When installing a new food app, users are often greeted with a step-by-step explanation of all available features to ease them in. But let’s face it: many of us tap “skip all” and wing it. When creating your food app, remember that consumers wanted their chow 10 minutes ago.
Don’t be afraid to pare back or eliminate the onboarding process altogether. Instead, focus on presenting clear information and calls to action on each page. The clearer you make it, the easier it becomes for customers to hit the ground running and eating (better pack napkins).
If you have a moment, check out the Chick-fil-A app. Online ordering is easy peasy thanks to straightforward copywriting, design, and calls to action.
People want decision power. Give your customers a say on:
- Pickup vs. delivery.Ordering food from an app online does not automatically indicate that the consumer wants it delivered. Remember, it has profoundly changed the human experience. For frugal clients who want to save a couple of bucks on delivery fees and tips, make pick up a choice. Bonus: make sure to clearly state that there is curbside collection and contactless delivery. Don’t take for granted that some unique protocol would be understood or believed by your clients. And note, not only do contactless options keep your customers safe, but also employees and drivers.
- Time of delivery.It is useful not only for customers to schedule their day, but also for your kitchen to control its resources, to preset pickup for a later time. By making orders as much as a day in advance, Taco Bell thinks outside of the bun.
- Disposable utensils/straws.Eighty-seven percent of customers favour environmentally conscious labels. Both of us have heard of the risks of single-use plastic. There is no excuse to refuse consumers the option of forks, spoons, and straws to do without. It helps to show knowledge of the environment while saving on waste.
Keep it Moving
The real beauty of online ordering is the time savings for many customers. Think of all the little stuff that can add up to a lot of trouble, then have shortcuts.
First, obviously, at the time of an order, rather than when onboarding or requesting on-site payment, set up payment options. Avoiding queues and cashiers is part of the point of an app.
Even if you allow payment via your food app, asking customers to enter debit card details will create more friction by forcing them to pick up their wallets and cards and enter their card number, expiry date, and CVV. Consumers also have concerns about online disclosure of payment details. Digital wallet services such as Apple Pay and Google Pay, however provide fast, highly secure choices that cut out the meticulousness.
In 2019, an estimated 30.3 million Apple Pay users led to an estimated $98.88 billion in mobile payment transactions in the United States. Before COVID-19, these figures were already expected to rise rapidly over the next few years. Those figures, we think, would end up looking very optimistic.
Shake down the buying processes online
Are you beginning to get the impression that for a food app, customer service is very important? It should be clear by now that there are a lot of specifics to remember.

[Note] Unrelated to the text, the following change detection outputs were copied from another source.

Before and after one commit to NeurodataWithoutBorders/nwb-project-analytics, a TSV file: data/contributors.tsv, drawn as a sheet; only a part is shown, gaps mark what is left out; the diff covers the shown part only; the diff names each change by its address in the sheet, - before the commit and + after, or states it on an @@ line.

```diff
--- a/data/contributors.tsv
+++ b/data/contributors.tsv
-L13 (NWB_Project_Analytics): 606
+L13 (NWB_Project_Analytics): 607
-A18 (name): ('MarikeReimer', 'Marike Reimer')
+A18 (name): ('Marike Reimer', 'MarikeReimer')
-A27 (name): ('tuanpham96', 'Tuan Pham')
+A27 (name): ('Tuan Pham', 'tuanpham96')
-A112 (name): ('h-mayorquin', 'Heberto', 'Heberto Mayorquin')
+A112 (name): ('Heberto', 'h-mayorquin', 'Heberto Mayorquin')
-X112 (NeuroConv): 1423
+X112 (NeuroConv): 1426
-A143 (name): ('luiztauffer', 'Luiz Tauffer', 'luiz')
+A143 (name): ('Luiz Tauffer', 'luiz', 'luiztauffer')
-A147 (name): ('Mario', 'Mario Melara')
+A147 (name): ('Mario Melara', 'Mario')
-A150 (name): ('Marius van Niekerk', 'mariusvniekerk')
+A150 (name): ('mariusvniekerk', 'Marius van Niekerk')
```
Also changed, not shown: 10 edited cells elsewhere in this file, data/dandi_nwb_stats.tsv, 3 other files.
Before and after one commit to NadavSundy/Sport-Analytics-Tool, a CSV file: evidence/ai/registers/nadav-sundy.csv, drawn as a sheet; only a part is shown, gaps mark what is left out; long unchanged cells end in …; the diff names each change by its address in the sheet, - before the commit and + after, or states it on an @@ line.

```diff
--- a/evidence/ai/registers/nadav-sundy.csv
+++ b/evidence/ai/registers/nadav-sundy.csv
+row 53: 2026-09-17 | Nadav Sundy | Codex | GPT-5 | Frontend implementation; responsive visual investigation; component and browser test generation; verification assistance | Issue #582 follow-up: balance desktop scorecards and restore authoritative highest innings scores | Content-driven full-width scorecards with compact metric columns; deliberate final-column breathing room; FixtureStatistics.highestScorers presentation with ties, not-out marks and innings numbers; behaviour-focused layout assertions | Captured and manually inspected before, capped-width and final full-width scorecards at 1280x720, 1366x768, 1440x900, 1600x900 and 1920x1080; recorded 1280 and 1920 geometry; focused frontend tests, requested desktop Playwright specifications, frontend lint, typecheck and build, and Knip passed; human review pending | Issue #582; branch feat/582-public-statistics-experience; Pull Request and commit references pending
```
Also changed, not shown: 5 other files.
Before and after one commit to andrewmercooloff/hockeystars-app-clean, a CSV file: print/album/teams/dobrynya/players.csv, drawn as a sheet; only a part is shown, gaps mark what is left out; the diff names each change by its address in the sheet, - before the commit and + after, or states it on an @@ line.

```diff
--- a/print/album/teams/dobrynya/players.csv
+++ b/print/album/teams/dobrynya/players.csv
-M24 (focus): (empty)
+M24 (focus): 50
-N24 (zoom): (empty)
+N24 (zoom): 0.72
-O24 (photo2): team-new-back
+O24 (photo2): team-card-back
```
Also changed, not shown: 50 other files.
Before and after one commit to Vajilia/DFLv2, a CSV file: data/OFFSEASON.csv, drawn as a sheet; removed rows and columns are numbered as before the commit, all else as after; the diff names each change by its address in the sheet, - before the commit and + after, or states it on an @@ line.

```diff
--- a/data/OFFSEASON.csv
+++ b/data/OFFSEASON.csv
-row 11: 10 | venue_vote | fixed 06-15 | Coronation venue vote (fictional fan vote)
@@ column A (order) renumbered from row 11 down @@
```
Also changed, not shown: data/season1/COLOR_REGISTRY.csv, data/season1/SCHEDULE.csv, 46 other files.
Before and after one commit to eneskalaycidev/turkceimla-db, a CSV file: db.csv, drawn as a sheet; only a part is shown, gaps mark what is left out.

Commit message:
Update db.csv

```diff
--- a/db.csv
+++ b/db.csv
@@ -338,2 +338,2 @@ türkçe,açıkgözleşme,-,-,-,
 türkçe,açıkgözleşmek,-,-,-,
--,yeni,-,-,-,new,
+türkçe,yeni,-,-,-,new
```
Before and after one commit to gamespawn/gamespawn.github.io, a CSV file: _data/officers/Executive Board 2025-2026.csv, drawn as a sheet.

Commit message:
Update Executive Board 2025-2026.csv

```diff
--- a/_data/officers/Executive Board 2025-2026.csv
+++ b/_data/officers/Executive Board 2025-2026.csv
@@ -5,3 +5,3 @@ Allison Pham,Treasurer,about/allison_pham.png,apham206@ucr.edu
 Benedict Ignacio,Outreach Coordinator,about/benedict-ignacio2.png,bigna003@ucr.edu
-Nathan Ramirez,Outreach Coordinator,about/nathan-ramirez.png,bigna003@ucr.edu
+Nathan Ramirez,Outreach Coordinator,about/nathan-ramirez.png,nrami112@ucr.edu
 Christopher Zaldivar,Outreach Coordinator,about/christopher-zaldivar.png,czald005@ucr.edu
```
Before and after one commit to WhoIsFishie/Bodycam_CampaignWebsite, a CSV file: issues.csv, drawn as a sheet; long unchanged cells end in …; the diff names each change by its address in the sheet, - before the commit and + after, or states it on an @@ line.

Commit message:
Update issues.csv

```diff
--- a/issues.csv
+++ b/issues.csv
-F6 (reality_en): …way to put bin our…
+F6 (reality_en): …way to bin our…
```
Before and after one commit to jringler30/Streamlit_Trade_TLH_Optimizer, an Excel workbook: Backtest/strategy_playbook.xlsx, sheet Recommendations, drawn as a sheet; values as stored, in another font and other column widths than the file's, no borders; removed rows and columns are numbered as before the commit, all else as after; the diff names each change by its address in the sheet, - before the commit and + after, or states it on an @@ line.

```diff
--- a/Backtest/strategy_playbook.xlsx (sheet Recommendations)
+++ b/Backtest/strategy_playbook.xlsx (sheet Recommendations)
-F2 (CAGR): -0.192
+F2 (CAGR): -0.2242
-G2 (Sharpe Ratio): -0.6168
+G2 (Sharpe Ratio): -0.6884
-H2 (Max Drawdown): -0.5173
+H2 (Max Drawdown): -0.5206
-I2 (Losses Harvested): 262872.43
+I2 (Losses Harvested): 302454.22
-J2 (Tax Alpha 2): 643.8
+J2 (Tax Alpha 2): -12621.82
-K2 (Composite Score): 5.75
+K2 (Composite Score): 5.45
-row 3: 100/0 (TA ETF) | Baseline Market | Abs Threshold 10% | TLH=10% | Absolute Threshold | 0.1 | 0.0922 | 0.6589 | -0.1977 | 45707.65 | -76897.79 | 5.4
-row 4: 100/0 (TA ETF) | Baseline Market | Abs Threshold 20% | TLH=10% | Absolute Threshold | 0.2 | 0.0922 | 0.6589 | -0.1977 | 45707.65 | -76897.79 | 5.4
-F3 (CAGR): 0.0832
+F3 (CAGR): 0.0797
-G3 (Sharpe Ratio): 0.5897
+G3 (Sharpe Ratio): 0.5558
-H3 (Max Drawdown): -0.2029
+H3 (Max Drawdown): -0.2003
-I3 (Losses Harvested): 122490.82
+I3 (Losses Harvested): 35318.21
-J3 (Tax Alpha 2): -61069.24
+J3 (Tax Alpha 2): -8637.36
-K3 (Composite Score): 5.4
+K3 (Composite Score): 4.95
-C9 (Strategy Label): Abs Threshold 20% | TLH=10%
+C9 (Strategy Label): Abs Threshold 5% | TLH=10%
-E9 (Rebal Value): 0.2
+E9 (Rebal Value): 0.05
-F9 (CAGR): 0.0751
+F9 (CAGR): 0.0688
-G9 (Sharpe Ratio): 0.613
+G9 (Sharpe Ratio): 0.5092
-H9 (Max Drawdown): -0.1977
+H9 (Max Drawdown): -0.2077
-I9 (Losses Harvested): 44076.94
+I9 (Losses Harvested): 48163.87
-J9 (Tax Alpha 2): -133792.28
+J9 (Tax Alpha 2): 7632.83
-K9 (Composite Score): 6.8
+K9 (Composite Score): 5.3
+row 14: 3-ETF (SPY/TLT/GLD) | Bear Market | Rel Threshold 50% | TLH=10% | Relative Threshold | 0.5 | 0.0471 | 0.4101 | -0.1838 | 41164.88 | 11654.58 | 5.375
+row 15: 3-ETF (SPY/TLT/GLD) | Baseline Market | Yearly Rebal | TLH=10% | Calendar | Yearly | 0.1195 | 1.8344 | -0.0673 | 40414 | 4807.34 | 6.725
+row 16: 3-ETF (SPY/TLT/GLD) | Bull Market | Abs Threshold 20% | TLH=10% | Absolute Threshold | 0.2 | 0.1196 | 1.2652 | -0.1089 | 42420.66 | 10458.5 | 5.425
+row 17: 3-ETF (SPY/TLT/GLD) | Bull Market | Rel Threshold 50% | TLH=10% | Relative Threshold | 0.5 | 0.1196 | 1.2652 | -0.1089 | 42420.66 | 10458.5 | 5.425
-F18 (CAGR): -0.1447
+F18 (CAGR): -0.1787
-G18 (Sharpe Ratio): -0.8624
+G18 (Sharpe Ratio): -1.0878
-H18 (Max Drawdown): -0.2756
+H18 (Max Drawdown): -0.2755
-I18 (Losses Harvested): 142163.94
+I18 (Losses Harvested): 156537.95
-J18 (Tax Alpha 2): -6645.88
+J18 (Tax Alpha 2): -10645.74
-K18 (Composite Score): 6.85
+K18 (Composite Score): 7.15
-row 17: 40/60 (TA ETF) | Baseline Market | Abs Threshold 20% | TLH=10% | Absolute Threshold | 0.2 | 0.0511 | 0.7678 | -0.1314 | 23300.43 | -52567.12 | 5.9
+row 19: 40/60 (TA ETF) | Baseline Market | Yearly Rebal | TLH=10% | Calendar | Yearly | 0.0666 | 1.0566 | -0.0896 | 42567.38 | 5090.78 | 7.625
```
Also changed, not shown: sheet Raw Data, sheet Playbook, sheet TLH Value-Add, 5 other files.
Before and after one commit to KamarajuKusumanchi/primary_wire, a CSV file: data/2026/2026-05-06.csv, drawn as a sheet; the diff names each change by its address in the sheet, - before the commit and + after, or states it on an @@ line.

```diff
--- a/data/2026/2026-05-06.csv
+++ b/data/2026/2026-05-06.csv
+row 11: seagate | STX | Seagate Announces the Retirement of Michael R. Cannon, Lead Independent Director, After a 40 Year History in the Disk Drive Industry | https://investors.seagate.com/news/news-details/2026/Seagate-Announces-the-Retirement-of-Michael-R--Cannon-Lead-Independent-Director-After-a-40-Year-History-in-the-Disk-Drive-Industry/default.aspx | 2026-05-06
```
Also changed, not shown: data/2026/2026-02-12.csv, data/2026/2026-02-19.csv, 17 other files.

To make sure your app is fully dialed in, you need to get intimate with it.
- Do not hurry the phase of growth
- In-house measure the hell out of it
- Check that the battery hog is not
- Test loading times
- Make sure that all relevant data is conveniently displayed and available where and when you would want it to be
- For user data requests, such as notification permissions, address, payment information, etc., be purposeful.
Once you’re fully happy, then you can unleash it and only then. Rushing out an unpolished product also leads to poor feedback of the app, consumer dissatisfaction, and missed opportunities. Who knows whether and when you will be offered a second chance by a scorned app lover who rages-removes your food app from his or her home screen. There’s more competition out there than ever to win a share of the market for online/take-out/food delivery, so you’ve got to get this right.
The Author of MavenDigital is Jim Claude. He’s the developer of over 20 featured games. Jim, a MavenDigital blogger, frequently talks about the design and creation of software and the future of technology at outlets ranging from Bloomberg TV to Google.He currently employed in mobile app development company in dubai.